Tuesday, March 31, 2009

Our March Show Continues through April

We decorated our new poster (at Left) with an old display ad we found in the November 1912 Sherwood News-Sheet. We only had to change the quaintly out-of-fashion wording a little for our Museum show. The original wording is as follows:

Cut the High Cost of Living

We have cut the cost of high living--as far as good clothes are concerned. You can secure here the very finest of made-to-measure suits or overcoats at 5 to 20 per cent less than you can possibly get through any other channel. Proof? Call and look over the International Fall display of styles and fabrics and compare the prices for yourself. By way of interest see the values we offer at 15, 20 and 25 dollars--elsewhere they'd cost--well judge for yourself.

McConnell & Hall General Merchandise

Historical Society President Polly adds: "On Tuesday, April 14 at 1:45 a.m. we are hosting a program by Susan Hall, collector, historian, seamstress, and milliner, who will share her 40 year love affair with vintage clothing. Her show will highlight accessories such as handbags, gloves, and parasols. The program will be in our upstairs classroom in the Museum. Bring your friends. It's free."


Anonymous said...

Cute Poster!!

Clyde List said...
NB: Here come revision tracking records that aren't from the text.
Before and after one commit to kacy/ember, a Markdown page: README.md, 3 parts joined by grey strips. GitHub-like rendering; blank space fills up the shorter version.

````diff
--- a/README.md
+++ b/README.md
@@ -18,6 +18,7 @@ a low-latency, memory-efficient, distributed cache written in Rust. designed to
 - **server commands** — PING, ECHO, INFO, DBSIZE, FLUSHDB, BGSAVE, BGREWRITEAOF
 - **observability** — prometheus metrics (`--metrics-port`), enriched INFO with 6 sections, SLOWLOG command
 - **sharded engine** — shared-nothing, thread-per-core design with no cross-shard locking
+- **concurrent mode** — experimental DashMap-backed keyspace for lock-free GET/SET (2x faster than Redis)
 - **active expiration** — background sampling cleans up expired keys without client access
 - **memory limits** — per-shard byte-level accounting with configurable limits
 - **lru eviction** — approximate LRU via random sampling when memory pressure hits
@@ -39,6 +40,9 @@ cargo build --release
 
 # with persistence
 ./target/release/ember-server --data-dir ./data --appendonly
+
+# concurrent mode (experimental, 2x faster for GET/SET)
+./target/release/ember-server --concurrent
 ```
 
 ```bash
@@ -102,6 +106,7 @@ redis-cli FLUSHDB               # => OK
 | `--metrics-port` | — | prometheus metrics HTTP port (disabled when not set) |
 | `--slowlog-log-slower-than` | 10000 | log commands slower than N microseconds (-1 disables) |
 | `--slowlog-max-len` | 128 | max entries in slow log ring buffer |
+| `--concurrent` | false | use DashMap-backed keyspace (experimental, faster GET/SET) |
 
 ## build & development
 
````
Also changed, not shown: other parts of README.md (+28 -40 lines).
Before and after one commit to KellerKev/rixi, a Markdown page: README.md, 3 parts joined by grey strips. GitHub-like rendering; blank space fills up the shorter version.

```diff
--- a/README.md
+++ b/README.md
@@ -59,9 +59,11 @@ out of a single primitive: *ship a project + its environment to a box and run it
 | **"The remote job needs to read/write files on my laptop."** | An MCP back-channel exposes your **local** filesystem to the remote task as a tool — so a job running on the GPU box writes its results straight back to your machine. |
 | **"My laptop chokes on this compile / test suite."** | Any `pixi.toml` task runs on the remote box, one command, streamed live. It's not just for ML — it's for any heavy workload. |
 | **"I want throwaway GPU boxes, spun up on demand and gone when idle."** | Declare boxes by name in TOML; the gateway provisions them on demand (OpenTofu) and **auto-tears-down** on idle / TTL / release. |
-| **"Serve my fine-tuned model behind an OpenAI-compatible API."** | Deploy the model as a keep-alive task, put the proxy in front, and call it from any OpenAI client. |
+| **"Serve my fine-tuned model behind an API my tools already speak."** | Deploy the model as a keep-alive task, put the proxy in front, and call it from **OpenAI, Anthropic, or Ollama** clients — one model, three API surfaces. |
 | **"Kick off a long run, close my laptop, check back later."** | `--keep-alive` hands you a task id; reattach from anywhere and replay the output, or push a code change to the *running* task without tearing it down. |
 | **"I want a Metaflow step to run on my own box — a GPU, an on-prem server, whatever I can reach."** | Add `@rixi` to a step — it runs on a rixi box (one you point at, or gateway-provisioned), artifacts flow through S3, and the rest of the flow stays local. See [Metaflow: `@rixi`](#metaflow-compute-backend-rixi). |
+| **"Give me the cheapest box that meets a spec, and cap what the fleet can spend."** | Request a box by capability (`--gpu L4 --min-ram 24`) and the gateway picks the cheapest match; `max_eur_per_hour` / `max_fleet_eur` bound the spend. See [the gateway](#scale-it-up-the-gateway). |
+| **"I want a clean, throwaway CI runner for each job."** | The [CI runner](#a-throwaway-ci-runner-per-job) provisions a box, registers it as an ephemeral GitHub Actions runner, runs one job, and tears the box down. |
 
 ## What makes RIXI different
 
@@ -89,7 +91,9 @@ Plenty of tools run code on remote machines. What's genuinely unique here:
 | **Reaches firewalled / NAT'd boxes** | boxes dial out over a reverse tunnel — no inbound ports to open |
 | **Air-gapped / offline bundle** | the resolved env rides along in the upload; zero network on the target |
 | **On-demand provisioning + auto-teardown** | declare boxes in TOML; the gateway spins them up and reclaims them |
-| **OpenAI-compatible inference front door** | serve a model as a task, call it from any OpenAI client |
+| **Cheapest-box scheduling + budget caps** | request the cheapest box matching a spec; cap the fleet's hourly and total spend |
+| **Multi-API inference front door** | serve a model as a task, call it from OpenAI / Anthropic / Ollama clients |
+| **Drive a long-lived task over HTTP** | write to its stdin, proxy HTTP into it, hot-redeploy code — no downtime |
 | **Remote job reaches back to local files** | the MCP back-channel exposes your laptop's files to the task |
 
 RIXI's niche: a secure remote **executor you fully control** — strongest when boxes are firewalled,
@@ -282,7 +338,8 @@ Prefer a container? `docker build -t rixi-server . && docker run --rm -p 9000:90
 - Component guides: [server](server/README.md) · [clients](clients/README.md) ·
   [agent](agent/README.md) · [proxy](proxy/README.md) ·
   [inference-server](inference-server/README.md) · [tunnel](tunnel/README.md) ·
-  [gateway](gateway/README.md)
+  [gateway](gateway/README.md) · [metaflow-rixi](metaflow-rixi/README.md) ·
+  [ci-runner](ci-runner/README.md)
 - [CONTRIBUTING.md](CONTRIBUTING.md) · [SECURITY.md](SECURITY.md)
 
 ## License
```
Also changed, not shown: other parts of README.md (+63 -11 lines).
Thank you! Now click on the "McConnell & Hall General Store" words and see how lovely the actual store was!

Lilly Morgen said...

Our next next show is next next Sat at the museum: "Picturing America:" from the National Endowment for the Humanities in Wash. D.C. Each picture features the best of history's fine art. With it for this show is a description of how that picture fits in to the Sherwood experience.
Picturing America Feb. 7 1:00-4:00 with a lecture at 2:30.

Clyde said...

Ooops. Sorry. The blogmeister will have to change that.

Anonymous said...

What is a parasol? I've never heard of it. Anne s.

Anonymous said...

Does that man have a purse. Did men have purses in the olden days?

Katy Y.

JayCee said...

My dear young lady Anne! You would be hopelessly out of date in Sherwood 100 years ago. Every girl carried a parasol, for the same reason that every girl kept her hat in place with a hat-pin. It was a ready weapon against too-adventurous gentlemen. Please find a skit about a parasol on our neighboring blog:


This is in regards to a certain gentleman named Mr. Roberts.

JayCee said...

"Does the man carry a purse?"

Oh dear! I had not noticed that detail. You can be certain I never sported such an accessory as that in my day! Especially when here in Sherwood you had to deal with men in buckskin who would shoot the heels off any gentleman who dressed the way the guy in this advertisement does.

We will need to call on Lilly Morgen to explain and clarify the purse issue.

Lilly Morgen said...

Oh, indeed. These folks, from the turn of the century, (1900)look to me as if they are touring (in a touring automobile) or they are on their way on a European cruise on a ship. Perhaps this is the gent's passport folio or perhaps his tobacco bag. Those are two possibilities.Most men in those days would also have a money belt strapped on their chest if they were doing some serious traveling. My Great Grandfather, Julius Joseph Weisenback had one that he wore from St. Louis to Portland on the train.

Anonymous said...

Why did the lady wear that big hat?


Anonymous said...

Why does the man have a stick?


Anonymous said...

Gentlemen's fashion for a certain period, especially high society fashion, included a cane or "walking stick." For more information see:

The lady wore a hat with a large brim because it would protect her delicate skin from the sun. Tan skin was not "in fashion" then, but pale, delicate skin was. The large hat would also protct her somewhat from the dust and dirt of traveling. For more information on vintage hat fashions, see:

JayCee said...

Gentlemen always carried walking sticks until one particular day in London when someone wrote a letter to the London newspaper explaining that a man carrying a walking stick is like a cave man carrying a club to hit people with in prehistoric times. The letter became so famous that no one wanted to be seen with a walking stick anymore.

Anonymous said...

Why did things cost so much?

Tad and james

JayCee said...

Oh yes, life in Old Sherwood Town was expensive. A Big Mack (whatever they called it back then) would cost you no more than a Quarter. You could buy one whole block of the Nine blocks of Old Sherwood Town for around $500. When cars came out, you could buy the latest model for less than $1000. It's too bad you can't go back then. You'd clean up big time with your allowance!

Lilly Morgen said...

I thought those big red and black Mackanaw coats were about $4.50. Of course maybe the coat you talk about didn't have a lambskin lining.

Blog Archive

Things for Sale at the Museum

A Place in Time by June Reynolds

History Book $30
Christmas Chair by June Reynolds

Reynolds Fiction $12
Heritage Trail Guide by Clyde List
Trail Guide $5
The Folks CD
The Folks $7
Sherwood Centennial Cook Book
Cook Book $7.50
Renaissance Singers CD
Renaissance Singers $15
Melody Guy CD

Melody Guy

The Sherwood Heritage Center is a project of the Sherwood Historical Society